On Friday, my teaching partner and I had this great plan. After some movement activities in the Music Room with one of my prep coverage teachers, we were going to come back to the classroom, have a quick Brain Break, and then I would do a short mini-lesson extending some learning from the morning. The children would then transition to playing, and hopefully, use some of the information from our mini-lesson as they made their play decisions for the afternoon. Sometimes the best laid plans do not work out as expected.
In the middle of my prep, my partner brought a student back to the classroom to go to the washroom, and said, “I think we need to reconsider what happens next. The children have been sitting for 30 minutes now listening to a story. They’re really struggling, and they need to move. What if we go outside to our outdoor classroom instead?” Listening to her feedback, we decided to change our plans. When the students returned from music, we would walk them right to the coatroom to get their coats, and then head outside. This is exactly what we did!
It was very interesting to watch the students outside.
- Some children started digging in the mud and creating their own make believe Wombat Stew: in follow-up to a favourite book that we’ve read together in class.
- Some children set-up an obstacle course using pieces of wood and tree stumps, and took turns going through the course.
- Some children engaged in dramatic play using a dollhouse and some dollhouse figures.
- Some children went digging for worms, found some, and then tried to create different worm habitats.
- Some children drew and wrote on the chalkboard, and even connected this drawing and writing to some of their dramatic play.
- Some children created their own basketball game with three balls and a bucket for a hoop.
- And some children played a very intense game of tag, where they ran around the back play area at least 40 times.
While the play was very diverse, and at times quite loud, it also met each child’s needs. This outdoor time was a necessity, and watching the students run, talk, and scream at times, made me realize that there was no way our initial plan would have worked.
When my teaching partner returned from her lunch and I went out for duty, she transitioned the children inside, did a short, but she said, “highly productive” Brain Break, and then read the students a children’s story about Vincent Van Gogh. The students were ready to listen at this time, and eager participated in a follow-up discussion connected to an artist that we had already started to explore together. I walked back into the classroom after my 40 minute duty, and I couldn’t believe how calm it felt in there.
It was a Friday afternoon, and all of the children were engaged in play and building on the learning from the morning. Students took the ideas from Van Gogh’s book, and even started to discuss their own works of art and title them, just as Van Gogh used to do. This was some of our best playing so far this year, and both the process and products were amazing. Why? Because we listened to the students, responded to their needs, changed our plans, and provided our mini-lesson when children were truly ready to learn.

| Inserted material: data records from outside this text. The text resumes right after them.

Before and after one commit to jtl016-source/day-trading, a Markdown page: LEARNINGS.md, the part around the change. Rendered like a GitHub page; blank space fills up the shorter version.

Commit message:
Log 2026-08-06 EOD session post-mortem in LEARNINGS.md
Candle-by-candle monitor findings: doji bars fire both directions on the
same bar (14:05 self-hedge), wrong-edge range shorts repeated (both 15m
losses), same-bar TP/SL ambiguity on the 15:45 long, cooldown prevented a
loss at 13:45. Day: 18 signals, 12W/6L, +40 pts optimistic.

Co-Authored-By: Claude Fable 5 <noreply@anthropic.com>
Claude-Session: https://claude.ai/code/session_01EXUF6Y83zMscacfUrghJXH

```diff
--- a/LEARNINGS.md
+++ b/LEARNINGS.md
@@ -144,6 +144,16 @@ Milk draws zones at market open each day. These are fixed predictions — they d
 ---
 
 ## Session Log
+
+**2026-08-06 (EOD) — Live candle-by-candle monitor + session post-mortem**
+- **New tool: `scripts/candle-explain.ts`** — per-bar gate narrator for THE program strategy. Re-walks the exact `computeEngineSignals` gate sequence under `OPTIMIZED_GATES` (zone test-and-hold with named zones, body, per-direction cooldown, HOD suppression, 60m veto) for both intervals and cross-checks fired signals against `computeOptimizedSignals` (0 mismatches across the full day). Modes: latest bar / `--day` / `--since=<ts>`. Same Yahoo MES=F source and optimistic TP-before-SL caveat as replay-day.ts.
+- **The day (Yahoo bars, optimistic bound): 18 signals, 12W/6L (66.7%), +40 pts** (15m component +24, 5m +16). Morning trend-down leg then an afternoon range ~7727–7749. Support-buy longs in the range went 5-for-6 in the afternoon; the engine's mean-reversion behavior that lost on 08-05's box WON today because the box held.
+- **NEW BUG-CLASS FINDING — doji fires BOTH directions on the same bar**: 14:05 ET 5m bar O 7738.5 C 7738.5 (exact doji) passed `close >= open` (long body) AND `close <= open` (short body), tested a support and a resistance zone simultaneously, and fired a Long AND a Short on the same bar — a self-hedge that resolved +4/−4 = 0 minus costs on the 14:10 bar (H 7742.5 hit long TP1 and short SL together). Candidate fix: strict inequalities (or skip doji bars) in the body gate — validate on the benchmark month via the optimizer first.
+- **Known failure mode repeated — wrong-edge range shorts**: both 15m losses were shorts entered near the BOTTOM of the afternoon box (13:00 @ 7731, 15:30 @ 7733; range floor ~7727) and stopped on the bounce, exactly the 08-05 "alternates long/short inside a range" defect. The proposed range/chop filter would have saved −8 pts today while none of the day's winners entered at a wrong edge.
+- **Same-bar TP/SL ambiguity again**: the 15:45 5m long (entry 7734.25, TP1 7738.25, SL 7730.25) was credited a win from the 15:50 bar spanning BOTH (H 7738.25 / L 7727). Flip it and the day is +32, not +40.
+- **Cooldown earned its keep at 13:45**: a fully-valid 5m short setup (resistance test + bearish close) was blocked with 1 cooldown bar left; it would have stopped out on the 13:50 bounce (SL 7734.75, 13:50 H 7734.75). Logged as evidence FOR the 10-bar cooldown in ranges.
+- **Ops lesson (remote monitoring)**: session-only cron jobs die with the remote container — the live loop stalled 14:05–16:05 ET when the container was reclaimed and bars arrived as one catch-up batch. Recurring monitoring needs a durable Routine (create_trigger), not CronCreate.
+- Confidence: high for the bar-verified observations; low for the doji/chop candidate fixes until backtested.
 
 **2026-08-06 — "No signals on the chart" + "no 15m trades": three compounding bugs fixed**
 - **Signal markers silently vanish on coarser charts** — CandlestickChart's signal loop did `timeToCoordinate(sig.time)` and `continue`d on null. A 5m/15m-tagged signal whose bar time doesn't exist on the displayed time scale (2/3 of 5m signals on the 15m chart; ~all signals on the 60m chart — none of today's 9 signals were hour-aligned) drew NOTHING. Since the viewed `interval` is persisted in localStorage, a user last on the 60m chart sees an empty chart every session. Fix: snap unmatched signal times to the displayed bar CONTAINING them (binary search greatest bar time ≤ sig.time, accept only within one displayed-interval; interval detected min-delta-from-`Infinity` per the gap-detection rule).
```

Thinking back now, I realize the number of times that I would have stuck with my initial plan and probably struggled throughout the process. The students would have been disengaged. They likely would have been loud and disruptive. The afternoon play would have been problematic. And I would have felt frustrated: likely only exacerbating the problems with my own dysregulation.
We’re educators, and we’re used to planning. We like to feel organized, and both routines and organization are good for kids. But when children are telling us what they need — and their needs vary from our initial plans — do we listen to them? If we don’t, what impact might this have on all of us? How do we become more comfortable in shifting our plans? As hard as it may be, maybe if we truly want a calm environment, sometimes we have to “let things go,” and follow the lead of the child … wherever that lead may take us.